In 94, I remember being mesmerized by the Â Montreal Expos and their fairy tale season. Â Finally ready to make their way into the World Series, the players instead went on strike and the team’s owners (who at one point started charging for vitamins) got rid of their championship roster. Â I never forgave MLB; heck, even my prized baseball card collection was never again to be opened again, finally being lost last year in a fire. Â (Frankly, I cared more about dog-eared and torn comic books being lost). Â However, my knowledge of baseball never faded away. Â And it provided a valuable way to get into Japanese baseball.
It’s hard to understand the most successful team in Japanese baseball – the Yomiuri Giants. Â The Tokyo Dome is often turned into a dull affair with boring Yomiuri Giants fans with their trademark gentle clapping. Â A friend of mine derisively described them as ã€Œç”°èˆŽè‡ã„ã€(rednecks); not an entirely inaccurate reading of the situation. Â Giants fandom is generally the result of their games being the only games broadcast throughout vast stretches of Japan’s countryside. Â These fans have successfully transformed the game of baseball into golf.
No, give me the Tigers.Â PerpetualÂ losers of the Central League, they still manage to entertain and have had some of the very best players in the league .Â Their fans are without a doubt the most passionate, entertaining & energising group in Japan.Â Keeping aside the shameful issue of violence by a handful at events, they are also the same group of fans that actually celebrate on the streets when they win, and are so famous for their loyalty that there is a word for them – Torakichi (“Tiger Crazy”). Latching onto something like that might seem to be an unwise proposition, but I propose the contrary; adopting an easily displayable common characteristic of the local population also makes it easier for them to reach out and try to communicate.

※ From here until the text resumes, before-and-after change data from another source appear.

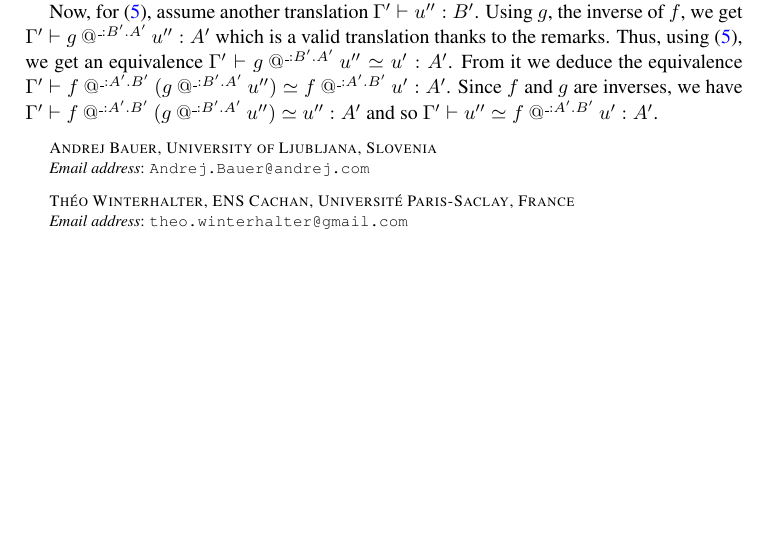
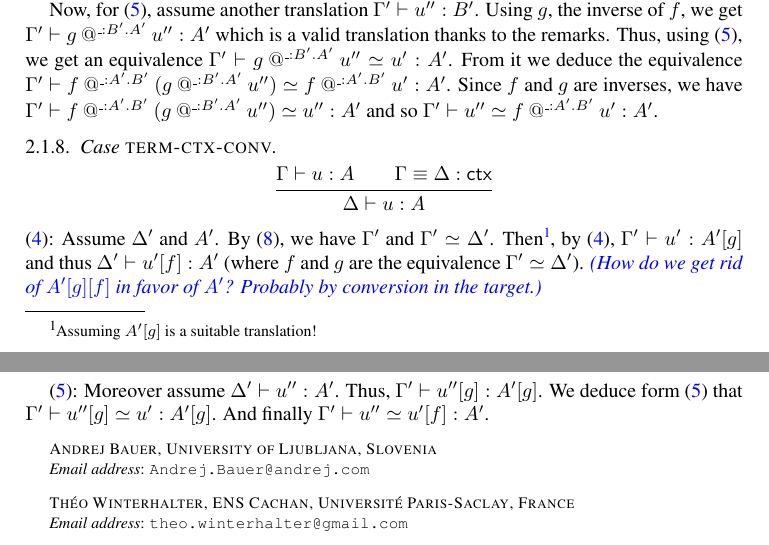
Before and after one commit to TheoWinterhalter/formal-type-theory, a LaTeX paper (main.tex, which reads translation.tex): part of page 7 of 7 before the commit and two parts of pages 7 and 8 of 8 after it, the two joined at a grey line, cut so that both start at the same text, the shorter picture padded with empty space. Compiled offline with pdfLaTeX.

Commit message:
Term-Ctx-Conv case

```diff
--- a/translation.tex
+++ b/translation.tex
@@ -289,6 +289,32 @@ $\G' \vdash \app{\f}{\_}{\A'}{\B'}{(\app{\g}{\_}{\B'}{\A'}{\uu''})}
 \simeq \uu'' : \A'$ and so
 $\G' \vdash \uu'' \simeq \app{\f}{\_}{\A'}{\B'}{\uu'} : \A'$.
 
+\Case{term-ctx-conv}
+
+%
+\begin{equation*}
+  \infer{
+    \isterm{\G}{\uu}{\A} \\
+    \eqctx{\G}{\D}
+  }
+  {\isterm{\D}{\uu}{\A}}
+\end{equation*}
+%
+\eqref{lbl:term-ctr}: Assume $\D'$ and $\A'$.
+By~\eqref{lbl:eq-ctx-path}, we have $\G'$ and $\G' \simeq \D'$.
+Then\footnote{Assuming $\subst{\A'}{\g}$ is a suitable translation!},
+by~\eqref{lbl:term-ctr}, $\isterm{\G'}{\uu'}{\subst{\A'}{\g}}$ and thus
+$\isterm{\D'}{\subst{\uu'}{\f}}{\A'}$ (where $\f$ and $\g$ are the equivalence
+$\G' \simeq \D'$). \meta{(How do we get rid of $\subst{\subst{\A'}{\g}}{\f}$
+in favor of $\A'$? Probably by conversion in the target.)}
+
+\eqref{lbl:term-path}: Moreover assume $\isterm{\D'}{\uu''}{\A'}$.
+Thus, $\isterm{\G'}{\subst{\uu''}{\g}}{\subst{\A'}{\g}}$.
+We deduce form~\eqref{lbl:term-path} that
+$\G' \vdash \subst{\uu''}{\g} \simeq \uu' : \subst{\A'}{\g}$.
+And finally
+$\G' \vdash \uu'' \simeq \subst{\uu'}{\f} : \A'$.
+
 %%% Local Variables:
 %%% mode: latex
 %%% TeX-master: "main"
```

The results so far are promising. I’ve had a lot of “You like the Tigers?! So do I!” comments after I bought their uniform; I’ve actually made friends with people who live in the same neighbourhood as me (which seems to be a holy grail that my fellow gaijin seem to have problems with). The only problem seems to be… that the gf’s parents are Giants fans.